WASHINGTON -- Dereck Rodriguez took home no keepsakes Saturday, other than the competitive lessons learned from enduring a rough afternoon.After Rodriguez's previous two outings for the Giants, he received baseballs, a lineup sheet and other game-related memorabilia that helped commemorate his initial Major League appearance and his first Major League
WASHINGTON -- Dereck Rodriguez took home no keepsakes Saturday, other than the competitive lessons learned from enduring a rough afternoon.
After Rodriguez's previous two outings for the Giants, he received baseballs, a lineup sheet and other game-related memorabilia that helped commemorate his initial Major League appearance and his first Major League victory. This time, he acquired the experience of how to survive a day when he lacked command of his pitches. That flaw limited him to a 2 2/3-inning performance in the Giants' 7-5 loss to the Nationals.
Making his third appearance and second start in the Major Leagues, Rodriguez surrendered five runs and six hits at Nationals Park. Most of the punishment he absorbed occurred in the second inning, when Washington amassed four runs.

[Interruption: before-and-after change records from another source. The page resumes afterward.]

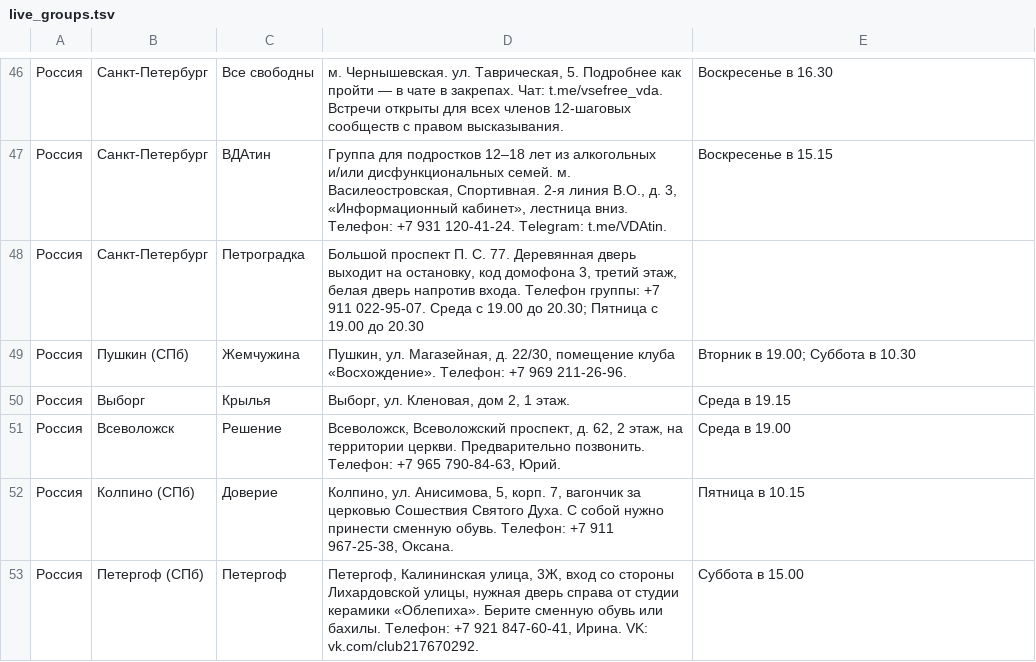
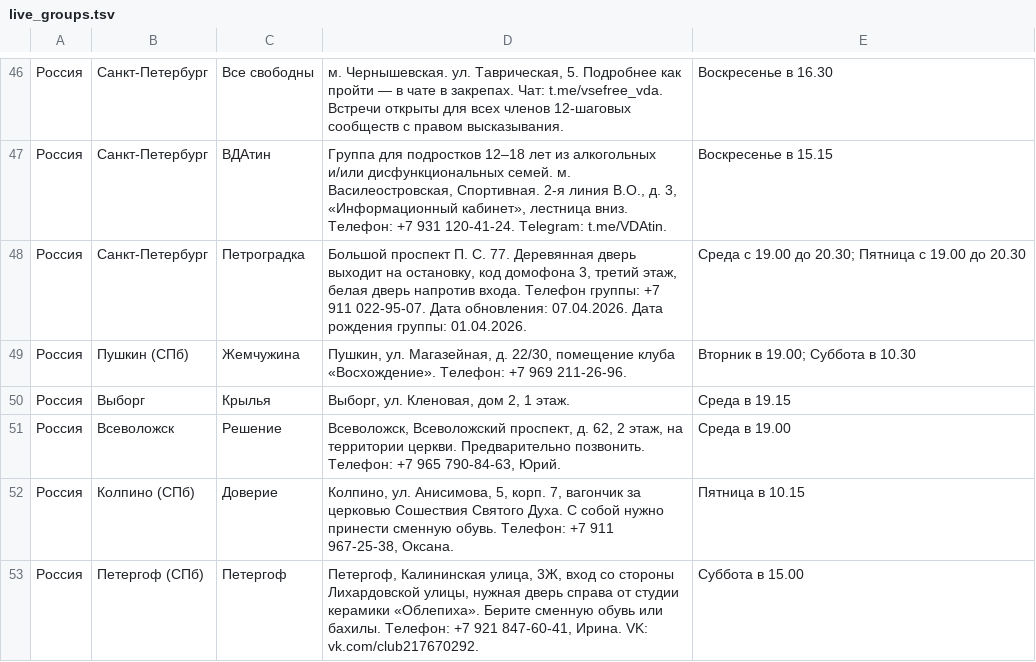
Before and after one commit to koukurme-cyber/Vdaonlineshedule, a TSV file: live_groups.tsv, drawn as a sheet; only a part is shown, gaps mark what is left out.

Commit message:
Update live_groups.tsv

```diff
--- a/live_groups.tsv
+++ b/live_groups.tsv
@@ -47,3 +47,3 @@
 Россия	Санкт-Петербург	ВДАтин	Группа для подростков 12–18 лет из алкогольных и/или дисфункциональных семей. м. Василеостровская, Спортивная. 2-я линия В.О., д. 3, «Информационный кабинет», лестница вниз. Телефон: +7 931 120-41-24. Telegram: t.me/VDAtin.	Воскресенье в 15.15
-Россия	Санкт-Петербург	Петроградка	Большой проспект П. С. 77. Деревянная дверь выходит на остановку, код домофона 3, третий этаж, белая дверь напротив входа. Телефон группы: +7 911 022-95-07. Среда с 19.00 до 20.30; Пятница с 19.00 до 20.30
+Россия	Санкт-Петербург	Петроградка	Большой проспект П. С. 77. Деревянная дверь выходит на остановку, код домофона 3, третий этаж, белая дверь напротив входа. Телефон группы: +7 911 022-95-07. Дата обновления: 07.04.2026. Дата рождения группы: 01.04.2026.	Среда с 19.00 до 20.30; Пятница с 19.00 до 20.30
 Россия	Пушкин (СПб)	Жемчужина	Пушкин, ул. Магазейная, д. 22/30, помещение клуба «Восхождение». Телефон: +7 969 211-26-96.	Вторник в 19.00; Суббота в 10.30
```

"I felt the same," Rodriguez said, referring to his six-inning, one-run gem last Sunday against Philadelphia. "I just didn't have my best stuff. I didn't really locate pitches. I had a couple of opportunities to put some guys away, and I made too good of a pitch."
It happened in the first inning, when Rodriguez hit Adam Eaton with a 1-2 pitch and yielded Anthony Rendon's RBI single on a full count.
It happened again in the Nats' big second. Bryce Harper, who flied out in the first inning, singled on a 1-2 pitch to sustain Washington's momentum. Rodriguez forged ahead on the count against Matt Adams, 0-2. But Adams worked the count to 2-2 and collected the inning's key hit, a two-run double.
Asked if he wanted the 2-2 pitch to Adams back, Rodriguez replied, "There were a lot of pitches I wanted back today, to be honest with you."
Despite Rodriguez's ineffectiveness, he exuded the kind of stubbornness that keeps professional athletes yearning to excel.
"Even in a game like today, he kept going. I'll give him that," Giants manager Bruce Bochy said. "It looked like he was still trying to make pitches. He wasn't caving in. He's a tough kid."
Bochy pointed out that if Rendon hadn't beaten out the back end of a potential double-play grounder by an eyelash, the Nats would have scored only three second-inning runs -- and then, who knows. "That would have been huge for [Rodriguez]," Bochy said. "It wasn't quite hit hard enough. That was probably a turning point in that inning."
All of this was witnessed by Rodriguez's father, Hall of Fame catcher Ivan Rodriguez. The younger Rodriguez denied that this affected his performance. "It was just like any other game, honestly," Rodriguez said. "I really didn't think about it much."
The Giants trimmed most of the 5-0 deficit, chasing Nats starter Giovany Gonzalez after 3 1/3 innings. Nick Hundley led the comeback with a three-run, third-inning homer and a seventh-inning RBI double. However, after the latter hit, the rally stalled when Nats reliever Ryan Madson fanned pinch-hitter Brandon Crawford to strand runners on second and third.
The Giants also marooned runners on second and third in the eighth when Sean Doolittle induced Andrew McCutchen's inning-ending popup.
"Guys did a good job of battling back. I thought we really had some good, extended ABs against Gonzalez," Bochy said. "We had some guys out there [on base]. We just needed another hit."
Ty Blach, a former member of the Giants' starting rotation, pitched 3 1/3 effective innings to freeze Washington's offense and help set up San Francisco's surge. The lone run Blach yielded was Harper's fourth-inning homer, which traveled a projected 437 feet, according to Statcast™.
MOMENTS THAT MATTERED
An object of concern for the Giants was Gorkys Hernandez's left rib cage. That's where he was hit by an eighth-inning pitch from Washington's Brandon Kintzler. Hernandez collapsed in obvious pain after being hit, but he said that he felt "all right." Bochy said he would check on Hernandez's condition when he reports to the park on Sunday.
Hundley, who matched a personal best with four RBIs, is among the few Giants who has thrived with runners in scoring position. He's batting .435 (10-for-23) with three home runs and 16 RBIs this year in those situations. Hundley's .556 slugging percentage leads all Major League catchers who have at least 100 plate appearances.
The Giants hope that Derek Holland can maintain his recent surge when they face Washington in Sunday's series finale, starting at 1:05 p.m. PT. San Francisco is 5-7 in Holland's starts, but that record has improved to 5-3 over his past eight outings. Holland, who has never faced the Nationals, will be opposed by Max Scherzer, the Washington ace who has captured the National League's past two Cy Young Awards. Scherzer is 4-4 with a 4.03 ERA in nine career starts against the Giants.
Chris Haft has covered the Giants since 2005, and for MLB.com since 2007. Follow him on Twitter at @sfgiantsbeat and listen to his podcast.